• TASK
Within the records, say how many lines include the word "Tablet"; the answer should be the number and no more.

----------

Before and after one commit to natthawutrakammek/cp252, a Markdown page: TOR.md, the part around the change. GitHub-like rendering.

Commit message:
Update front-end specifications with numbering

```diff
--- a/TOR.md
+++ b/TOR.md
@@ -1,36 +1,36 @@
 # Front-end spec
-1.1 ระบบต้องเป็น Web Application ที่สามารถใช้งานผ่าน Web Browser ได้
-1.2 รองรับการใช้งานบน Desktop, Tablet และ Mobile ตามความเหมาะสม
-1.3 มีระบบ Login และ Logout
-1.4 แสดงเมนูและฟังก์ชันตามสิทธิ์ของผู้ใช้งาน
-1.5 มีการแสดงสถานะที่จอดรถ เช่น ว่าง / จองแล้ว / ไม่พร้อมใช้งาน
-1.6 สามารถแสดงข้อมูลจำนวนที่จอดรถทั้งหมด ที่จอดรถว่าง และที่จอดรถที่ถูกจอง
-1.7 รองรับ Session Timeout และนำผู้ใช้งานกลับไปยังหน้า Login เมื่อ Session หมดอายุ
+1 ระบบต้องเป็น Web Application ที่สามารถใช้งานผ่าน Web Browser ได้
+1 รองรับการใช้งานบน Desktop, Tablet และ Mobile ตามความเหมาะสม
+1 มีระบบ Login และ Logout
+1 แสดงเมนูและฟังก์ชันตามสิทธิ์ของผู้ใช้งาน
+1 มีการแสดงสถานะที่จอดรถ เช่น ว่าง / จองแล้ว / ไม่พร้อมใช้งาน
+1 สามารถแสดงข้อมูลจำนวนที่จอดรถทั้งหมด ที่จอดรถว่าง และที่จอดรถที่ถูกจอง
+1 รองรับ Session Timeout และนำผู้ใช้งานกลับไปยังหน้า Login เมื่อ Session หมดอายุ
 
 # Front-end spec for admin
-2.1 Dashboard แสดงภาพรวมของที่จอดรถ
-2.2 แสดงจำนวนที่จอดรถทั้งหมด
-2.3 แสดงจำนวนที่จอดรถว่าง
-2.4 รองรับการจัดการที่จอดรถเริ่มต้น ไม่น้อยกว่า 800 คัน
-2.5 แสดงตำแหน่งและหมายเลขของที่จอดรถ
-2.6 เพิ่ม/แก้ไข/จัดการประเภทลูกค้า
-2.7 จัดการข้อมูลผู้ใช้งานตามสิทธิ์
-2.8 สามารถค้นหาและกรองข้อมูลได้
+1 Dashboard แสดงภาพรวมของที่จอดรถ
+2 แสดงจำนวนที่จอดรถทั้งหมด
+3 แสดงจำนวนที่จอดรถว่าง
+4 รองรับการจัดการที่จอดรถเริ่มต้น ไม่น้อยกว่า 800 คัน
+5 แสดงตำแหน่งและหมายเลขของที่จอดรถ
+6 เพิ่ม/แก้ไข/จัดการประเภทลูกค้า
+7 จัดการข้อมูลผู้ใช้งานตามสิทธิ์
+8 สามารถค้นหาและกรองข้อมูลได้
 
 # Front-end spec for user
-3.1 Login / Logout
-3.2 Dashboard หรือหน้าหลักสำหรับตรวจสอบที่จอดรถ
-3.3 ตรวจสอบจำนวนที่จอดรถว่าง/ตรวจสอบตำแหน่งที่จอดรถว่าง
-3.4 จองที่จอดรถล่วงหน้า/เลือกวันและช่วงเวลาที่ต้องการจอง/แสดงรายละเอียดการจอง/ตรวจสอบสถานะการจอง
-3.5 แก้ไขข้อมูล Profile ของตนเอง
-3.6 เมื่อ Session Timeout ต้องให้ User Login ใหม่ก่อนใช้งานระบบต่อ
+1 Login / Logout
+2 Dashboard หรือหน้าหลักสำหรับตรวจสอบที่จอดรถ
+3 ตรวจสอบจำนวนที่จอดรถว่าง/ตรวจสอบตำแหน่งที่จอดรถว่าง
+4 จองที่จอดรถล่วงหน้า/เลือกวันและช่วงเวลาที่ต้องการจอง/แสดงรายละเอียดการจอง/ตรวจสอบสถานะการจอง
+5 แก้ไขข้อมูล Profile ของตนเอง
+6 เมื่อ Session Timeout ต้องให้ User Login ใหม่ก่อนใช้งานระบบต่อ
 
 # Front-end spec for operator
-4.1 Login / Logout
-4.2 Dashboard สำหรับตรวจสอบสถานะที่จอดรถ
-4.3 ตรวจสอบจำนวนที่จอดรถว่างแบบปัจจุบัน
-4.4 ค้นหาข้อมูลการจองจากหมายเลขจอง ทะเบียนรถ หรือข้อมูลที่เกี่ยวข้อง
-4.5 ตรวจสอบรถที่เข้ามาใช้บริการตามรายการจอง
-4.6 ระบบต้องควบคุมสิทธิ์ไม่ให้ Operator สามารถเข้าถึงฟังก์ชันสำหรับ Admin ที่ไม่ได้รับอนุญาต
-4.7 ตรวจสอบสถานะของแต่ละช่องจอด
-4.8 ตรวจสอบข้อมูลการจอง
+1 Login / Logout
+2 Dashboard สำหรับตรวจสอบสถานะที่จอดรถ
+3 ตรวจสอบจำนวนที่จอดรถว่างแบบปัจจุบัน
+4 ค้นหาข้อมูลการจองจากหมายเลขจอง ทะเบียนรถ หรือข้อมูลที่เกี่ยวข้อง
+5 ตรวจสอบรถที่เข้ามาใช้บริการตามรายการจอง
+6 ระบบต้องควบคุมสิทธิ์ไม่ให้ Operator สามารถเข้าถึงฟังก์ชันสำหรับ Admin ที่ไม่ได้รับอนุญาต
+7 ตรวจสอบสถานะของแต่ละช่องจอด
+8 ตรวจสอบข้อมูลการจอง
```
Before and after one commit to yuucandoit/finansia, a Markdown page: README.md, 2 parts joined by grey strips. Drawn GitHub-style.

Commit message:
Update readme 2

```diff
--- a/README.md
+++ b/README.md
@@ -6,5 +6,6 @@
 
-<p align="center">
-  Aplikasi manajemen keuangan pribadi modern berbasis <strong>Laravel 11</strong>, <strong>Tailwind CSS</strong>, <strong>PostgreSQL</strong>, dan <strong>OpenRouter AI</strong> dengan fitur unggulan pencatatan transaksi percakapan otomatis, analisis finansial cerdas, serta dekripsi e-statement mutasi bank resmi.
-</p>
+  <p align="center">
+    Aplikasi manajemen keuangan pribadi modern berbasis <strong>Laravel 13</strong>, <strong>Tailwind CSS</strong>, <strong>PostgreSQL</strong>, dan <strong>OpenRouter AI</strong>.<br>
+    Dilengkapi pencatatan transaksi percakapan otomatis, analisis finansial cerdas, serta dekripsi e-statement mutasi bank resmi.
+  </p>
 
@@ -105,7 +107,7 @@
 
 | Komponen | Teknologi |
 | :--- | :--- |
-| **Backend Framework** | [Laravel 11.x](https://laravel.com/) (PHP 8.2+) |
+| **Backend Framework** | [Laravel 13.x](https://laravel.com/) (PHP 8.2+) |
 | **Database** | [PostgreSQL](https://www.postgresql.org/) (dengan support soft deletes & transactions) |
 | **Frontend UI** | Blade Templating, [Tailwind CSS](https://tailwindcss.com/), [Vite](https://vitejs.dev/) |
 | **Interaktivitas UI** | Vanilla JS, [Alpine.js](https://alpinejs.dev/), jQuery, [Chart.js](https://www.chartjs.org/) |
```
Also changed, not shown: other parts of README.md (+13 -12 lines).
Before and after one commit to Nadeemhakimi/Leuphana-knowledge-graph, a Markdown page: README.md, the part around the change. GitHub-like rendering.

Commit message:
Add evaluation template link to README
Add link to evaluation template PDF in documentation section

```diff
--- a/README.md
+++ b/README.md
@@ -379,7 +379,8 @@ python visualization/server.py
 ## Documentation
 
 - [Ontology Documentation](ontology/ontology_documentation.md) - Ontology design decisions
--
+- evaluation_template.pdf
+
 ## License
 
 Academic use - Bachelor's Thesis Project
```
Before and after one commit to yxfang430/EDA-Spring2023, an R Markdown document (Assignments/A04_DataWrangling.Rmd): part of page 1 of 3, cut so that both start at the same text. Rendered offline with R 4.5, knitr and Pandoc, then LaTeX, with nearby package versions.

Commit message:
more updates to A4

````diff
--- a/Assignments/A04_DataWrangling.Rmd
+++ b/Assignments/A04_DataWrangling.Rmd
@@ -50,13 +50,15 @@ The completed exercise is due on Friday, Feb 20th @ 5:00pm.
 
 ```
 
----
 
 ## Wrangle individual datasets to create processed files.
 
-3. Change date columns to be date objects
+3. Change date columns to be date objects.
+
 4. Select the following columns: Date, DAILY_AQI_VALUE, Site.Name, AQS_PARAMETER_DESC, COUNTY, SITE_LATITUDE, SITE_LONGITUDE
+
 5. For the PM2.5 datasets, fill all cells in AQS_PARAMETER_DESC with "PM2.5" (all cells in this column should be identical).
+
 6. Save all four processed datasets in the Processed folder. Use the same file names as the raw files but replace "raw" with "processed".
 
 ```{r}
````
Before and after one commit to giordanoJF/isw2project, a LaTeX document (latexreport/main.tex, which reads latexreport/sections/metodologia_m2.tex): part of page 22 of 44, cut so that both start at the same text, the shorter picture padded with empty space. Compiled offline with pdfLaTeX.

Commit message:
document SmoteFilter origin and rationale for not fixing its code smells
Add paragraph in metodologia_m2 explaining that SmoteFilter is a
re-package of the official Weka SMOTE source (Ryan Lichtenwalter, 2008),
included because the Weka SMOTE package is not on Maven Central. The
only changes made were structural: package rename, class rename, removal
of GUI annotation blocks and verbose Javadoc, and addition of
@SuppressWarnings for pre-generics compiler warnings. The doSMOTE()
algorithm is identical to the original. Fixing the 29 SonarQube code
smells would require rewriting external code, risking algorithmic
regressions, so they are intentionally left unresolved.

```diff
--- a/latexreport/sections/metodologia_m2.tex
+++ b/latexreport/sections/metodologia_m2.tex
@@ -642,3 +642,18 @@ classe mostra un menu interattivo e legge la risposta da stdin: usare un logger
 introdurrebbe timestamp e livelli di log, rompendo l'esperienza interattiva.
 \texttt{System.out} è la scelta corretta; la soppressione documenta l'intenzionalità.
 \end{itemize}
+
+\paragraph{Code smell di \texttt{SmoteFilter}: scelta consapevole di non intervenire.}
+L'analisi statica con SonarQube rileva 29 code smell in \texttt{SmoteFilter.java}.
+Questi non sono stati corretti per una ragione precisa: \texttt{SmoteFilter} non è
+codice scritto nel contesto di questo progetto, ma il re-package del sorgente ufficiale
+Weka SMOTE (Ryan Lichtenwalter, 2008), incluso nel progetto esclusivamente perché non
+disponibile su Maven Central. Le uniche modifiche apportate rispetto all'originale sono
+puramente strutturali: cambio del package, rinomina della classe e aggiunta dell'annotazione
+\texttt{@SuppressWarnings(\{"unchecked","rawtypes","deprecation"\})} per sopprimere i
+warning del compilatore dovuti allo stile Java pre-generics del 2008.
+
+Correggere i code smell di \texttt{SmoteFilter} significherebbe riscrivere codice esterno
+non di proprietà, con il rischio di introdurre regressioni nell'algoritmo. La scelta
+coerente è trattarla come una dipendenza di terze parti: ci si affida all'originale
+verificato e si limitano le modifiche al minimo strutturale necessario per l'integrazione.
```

----------

• EXERCISE SOLUTION
2